Highlighting the need for choosing the right vocabulary for any promotional campaign, Jain spoke about the highly anticipated two-day retail session in Shanghai where he would witness the groundbreaking technological expertise that is giving the end-consumer unbelievable and unmatched ease of purchase.

The next session was helmed by Federica Imperiali, Head of New Product Development, Forevermark, who presented the trend collection 2019 as an outcome of Forevermark’s research into mega and micro trends by studying localised clusters of jewellery business behaviour. As societal influence can be studied under mega trends, Imperiali stated how technology is accelerating trade personalisation through various devices of data capture.

“The beacons enhance in-store experience by emitting radio signals received by smartphones. Thereafter, facial recognition uses 16000 reference points on our face and judges the emotional state of the customer. This helps immensely in guiding the customer to the product she wants,” she mentioned. Imperiali went on to discuss other devices such as robot assistants used by top multinational retail corporations. These robots are designed to follow standard instructions from humans. Interestingly, if they don’t understand an inquiry, they transfer it to another human attendant via real time video chat.

Talking about smart mirrors, Imperiali gave an example of the interactive Fitting Room of Oak Labs. “One can try different dresses and take screenshots of the ones they like and even share on social media for feedback. Once a ‘digital dress’ is selected for purchase, the buyer can order the store associate to give her the real dress,” she said.

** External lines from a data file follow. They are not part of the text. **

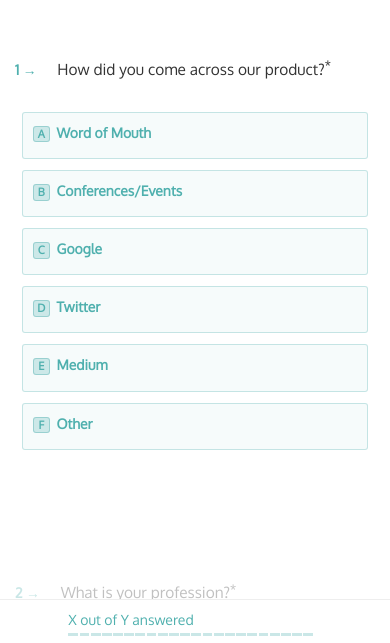
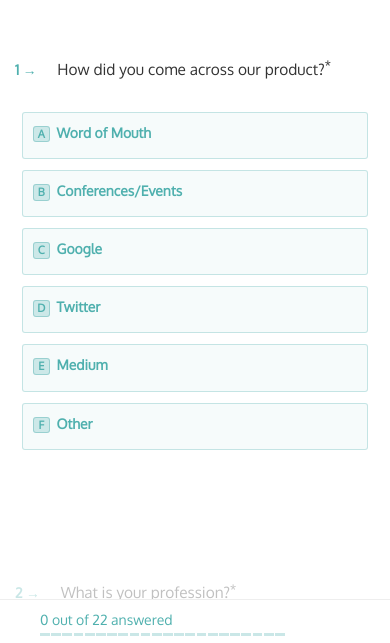
Before and after one commit to hvvivek/TestForm, a plain HTML site: page form.html in a window 390 px wide. Shown: the part 195-838 px from the top of the page. Drawn offline with Linux system fonts and the light colour scheme.

Commit message:
Minor adjustments to mobile completion meter

```diff
--- a/form.html
+++ b/form.html
@@ -1250,8 +1250,8 @@
     <!-- Start Footer -->
     <div id="footer">
         <div class="container">
-        <p class="col-xs-10 col-xs-offset-1 col-md-8 col-md-offset-2">X out of Y answered</p>
-        <div id="completion-bar" class="col-xs-10 col-xs-offset-1 col-md-8 col-md-offset-2">
+        <p class="col-xs-12 col-md-8 col-md-offset-2">0 out of 22 answered</p>
+        <div id="completion-bar" class="col-xs-12 col-md-8 col-md-offset-2">
             <div></div>
             <div></div>
             <div></div>
```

She showed how Amazon has enabled one to walk-in, pick a product and simply walk out of the store as the charges are deducted from the customer’s bank account. Thereafter she spoke about gamification of retail, in which high-tech, aspirational devices such as drones are used by Amazon to deliver goods on the customer’s doorstep right after packaging is done. Citing another example of a Dolce & Gabanna fashion walk, she showed how drones are flying in unison, carrying the bags and displaying them to the audience in all angles. “Drones are going to impact the retail market significantly,” she maintained.

Another useful tip for retail integration was shown with brick-and-mortar platform Story’s example. A publishing company, Story satiates a consumer’s demand for a book by also giving her options to have her favourite Starbucks coffee while she is flipping through the books inside Story’s showroom. Instead of selling a particular product, this is a great way to engage customers by roping in ancillary industries for a combined and better profitability, Imperiali showed.

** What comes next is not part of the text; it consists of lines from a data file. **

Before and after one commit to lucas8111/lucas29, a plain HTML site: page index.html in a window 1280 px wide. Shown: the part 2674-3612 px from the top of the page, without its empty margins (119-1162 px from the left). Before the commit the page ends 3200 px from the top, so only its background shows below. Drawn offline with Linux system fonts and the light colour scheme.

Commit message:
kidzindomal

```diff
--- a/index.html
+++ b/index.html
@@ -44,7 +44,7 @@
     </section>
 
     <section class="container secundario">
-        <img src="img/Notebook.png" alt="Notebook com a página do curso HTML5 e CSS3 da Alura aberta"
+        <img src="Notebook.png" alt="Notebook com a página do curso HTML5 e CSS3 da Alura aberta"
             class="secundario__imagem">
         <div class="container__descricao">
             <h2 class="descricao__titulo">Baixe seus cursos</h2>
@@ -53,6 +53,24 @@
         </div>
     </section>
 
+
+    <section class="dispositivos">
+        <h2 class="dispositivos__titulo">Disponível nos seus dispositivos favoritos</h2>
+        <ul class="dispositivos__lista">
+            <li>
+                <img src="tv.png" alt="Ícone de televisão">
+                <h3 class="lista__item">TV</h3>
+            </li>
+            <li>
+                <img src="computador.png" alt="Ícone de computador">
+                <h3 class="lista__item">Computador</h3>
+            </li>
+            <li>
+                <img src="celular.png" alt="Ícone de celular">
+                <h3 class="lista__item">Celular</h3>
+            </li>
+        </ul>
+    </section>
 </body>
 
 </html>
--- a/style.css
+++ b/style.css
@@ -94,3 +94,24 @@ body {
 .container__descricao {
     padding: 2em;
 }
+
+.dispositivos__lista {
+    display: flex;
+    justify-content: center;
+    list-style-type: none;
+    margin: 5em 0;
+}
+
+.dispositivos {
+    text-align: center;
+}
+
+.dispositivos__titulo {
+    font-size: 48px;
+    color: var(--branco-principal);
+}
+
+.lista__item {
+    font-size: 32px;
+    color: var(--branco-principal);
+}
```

As tangible differences in colour, shape and material can be studied in micro trends, Imperiali presented the 2019 trendbook. Focusing on window display, she showed how fragmented geometry is inspiring jewellery design. “Repeating the same geometrical elements cautiously and alternatively produces a brilliant silhouette which we see in international design concepts,” she said. She then discussed how jewellers are getting inspired by the energetic ocean waves, and using variations of the same in waterfalls and cascades and making bracelets and necklaces of undulating nature.

Talking about cultural globalisation, Imperiali displayed how fusion of different cultures is paving way for jewellery innovation. She cited the Japan-China fusion necklaces, the S.Italy-U.S.-India combo that has a Byzantine feel and the impressive flower mandala designs that use Indian and U.S design aesthetics for floral jewellery. “These are the designs that will influence the most in Spring, Summer, Autumn and Winter collections in 2019,” concluded Imperiali.

Courtesy: Retail Jeweller India News Service[/vc_column_text][/vc_column][/vc_row][vc_row][vc_column][vc_single_image image=”6536″ img_size=”full” alignment=”center”][vc_single_image image=”6537″ img_size=”full” alignment=”center”][/vc_column][/vc_row]

Continue Reading

Latest News